Architect of Implosion?
A recent story on CNNMoney explains why various Americans are choosing to pay a penalty instead of purchasing the health insurance nominally required by the so-called "Affordable Care Act" ("ACA"). Basically the insurance mandated by the ACA is far too expensive for some compared to the actual benefits such individuals would expect to receive. Most importantly, like the Massachusetts reform that inspired it, the statute requires health insurance companies to charge younger, healthy individuals premiums that far exceed their expected health expenses, thereby subsidizing coverage for other Americans with higher-than-average expenses. (See this previous post for an explanation of the Massachusetts approach and its onerous impact on younger, healthier individuals.) As a result, and as previously explained on this blog, many rational individuals will be better off if they decline to purchase the mandated insurance, pay the penalty, and thereby self-insure, that is, pay their health care expenses "out-of-pocket."
The story profiles one such individual, a 29 year old who works as a medical assistant while attending nursing school. According to the story, the insurance mandated by the Act would cost this single individual between $2400 and $3600 per year, despite taxpayer subsidies provided by the ACA, while the penalty for failure to purchase such a plan is about $300 per year. It is therefore no surprise that this individual has concluded that "it is more economical for me to pay $300 a year [in fines] than $200 to $300 a month for insurance I don't use."

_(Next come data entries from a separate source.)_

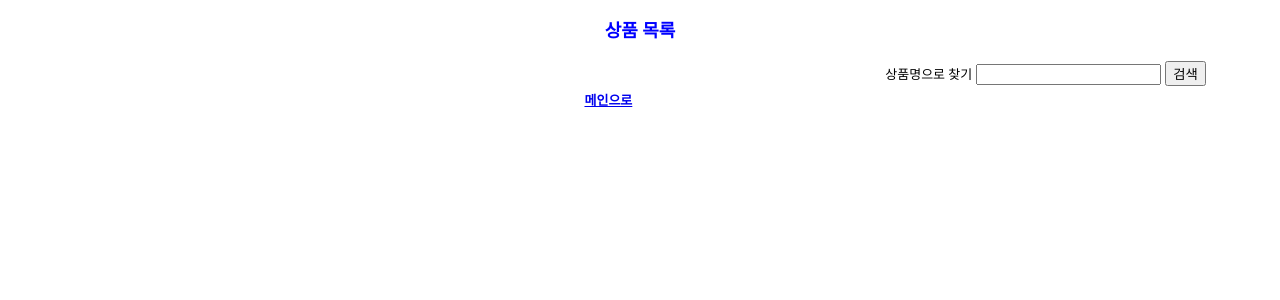
Repository: severrepair/JSPproject
Page: http://localhost/Shop/product_list.jsp
The author's editor kept a copy of each file at every save. The page is drawn from the files as they stood at one save, then again after the next save.
The browser window is 1280 px wide. The pictures show the whole page.
The page is served by Tomcat 9.

Above is the page before, as saved 2022-12-02 03:39:34.

### Shop/src/main/webapp/product_list.jsp
<%@ page contentType="text/html; charset=UTF-8" pageEncoding="UTF-8"%>
<%@ page language="java" import="java.sql.*, java.util.*, java.text.* " %>
<% request.setCharacterEncoding("UTF-8");%>
<!DOCTYPE html>
<html>
<head>
<meta charset="UTF-8">
<title>상품 목록</title>
</head>
<body>
<P align=center>
<FONT color=#0000ff face=굴림 size=+1>
<STRONG>상품 목록</STRONG>
</FONT>
</P>

<FORM method=post name=search action="/Shop/product_list.jsp">
<TABLE border=0 width=95%>
	<TR>
		<TD align=right>
			<FONT size=-1>상품명으로 찾기</FONT>
			<INPUT type=text name=pname>
			<INPUT type=submit value="검색">
		</TD>
	</TR>
	<TR>
		<TH>
			<FONT size=-1>
				<A href="/Shop/main.html">메인으로</A>
			</FONT>




</TABLE>
</FORM>

</body>
</html>

After the next save:
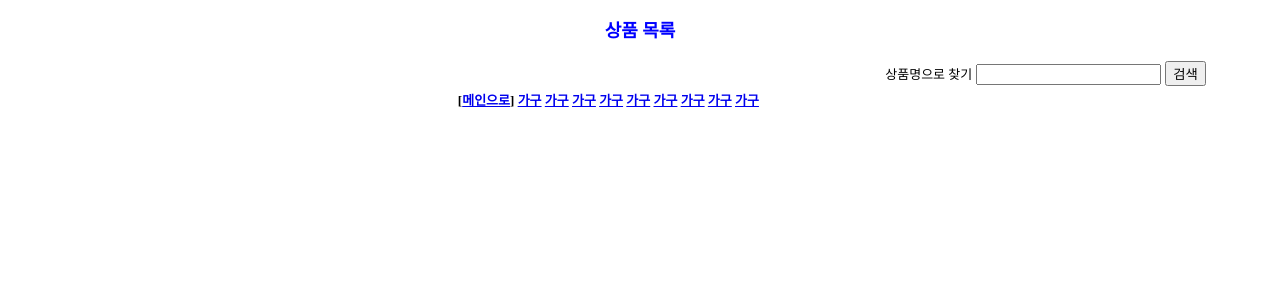
Saved 38 s later.
--- a/Shop/src/main/webapp/product_list.jsp
+++ b/Shop/src/main/webapp/product_list.jsp
@@ -26,7 +26,17 @@
 	<TR>
 		<TH>
 			<FONT size=-1>
-				<A href="/Shop/main.html">메인으로</A>
+				[<A href="/Shop/main.html">메인으로</A>]
+				<A href="product_list.jsp? cat=11">가구</A>
+				<A href="product_list.jsp? cat=11">가구</A>
+				<A href="product_list.jsp? cat=11">가구</A>
+				<A href="product_list.jsp? cat=11">가구</A>
+				<A href="product_list.jsp? cat=11">가구</A>
+				<A href="product_list.jsp? cat=11">가구</A>
+				<A href="product_list.jsp? cat=11">가구</A>
+				<A href="product_list.jsp? cat=11">가구</A>
+				<A href="product_list.jsp? cat=11">가구</A>
+
 			</FONT>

These data are of course only anecdotal, although they are consistent with more systematic analyses of the law's impact. (See e.g. here). These data are not surprising in light of the economic incentives that the ACA's centrally-determined pricing structure creates. Moreover, if these data are in fact representative, this would be both good news and bad news for proponents of the Affordable Care Act. The "good news" is that such data would bolster the Supreme Court's July, 2012 determination that the so-called "individual mandate" is an exercise of Congress's taxing power and thus constitutional. As many will recall, a majority of the Supreme Court (Chief Justice Roberts and Justices Scalia, Kennedy, Thomas and Alito) properly held that Congress lacks the authority under the Commerce Clause of the Constitution to compel individuals to purchase health insurance, because coercing individuals to purchase a product against their will is not, under the standard announced by Chief Justice John Marshall in Gibbons v. Ogden, 22 U.S. 1 (1824), a "regulation" of commerce. (See here and here). At the same time, a different majority of the Court, in an opinion by Chief Justice Roberts, sustained the law as an exercise of the taxing power, construing the Act's "penalty" for failure to comply with the mandate as a mere "tax" on such a failure to purchase. As previously explained on this blog, the holding that the penalty was in fact a tax rested upon a determination that the tax is low enough that individuals have a "meaningful choice" between purchasing the "mandated" insurance, on the one hand, or paying the penalty and self-insuring, on the other. Thus, evidence that individuals are in fact choosing the penalty/self-insurance route helps confirm that, at least under the majority's test, the individual mandate is no mandate at all, but instead an option, albeit one distorted by the requirement that individuals without health insurance pay a modest tax if they lack health insurance.
To be sure, Congress could arrest this spiral by raising the penalty that individuals who decline insurance must pay and/or threatening such individuals with jail time, thereby transforming an option into a mandate. However, such legislation would contradict the Court's recent holding that such a mandate exceeds the scope of Congress's power, thereby placing any such fix in immedate legal jeopardy. In short, a Congress serious about real health reform should begin to examine alternative means of achieving the Affordable Care Act's objectives by, for instance, altering regulatory policies that increase the price of health care. (See here, here, and here, for previous entries on this blog proposing such reforms).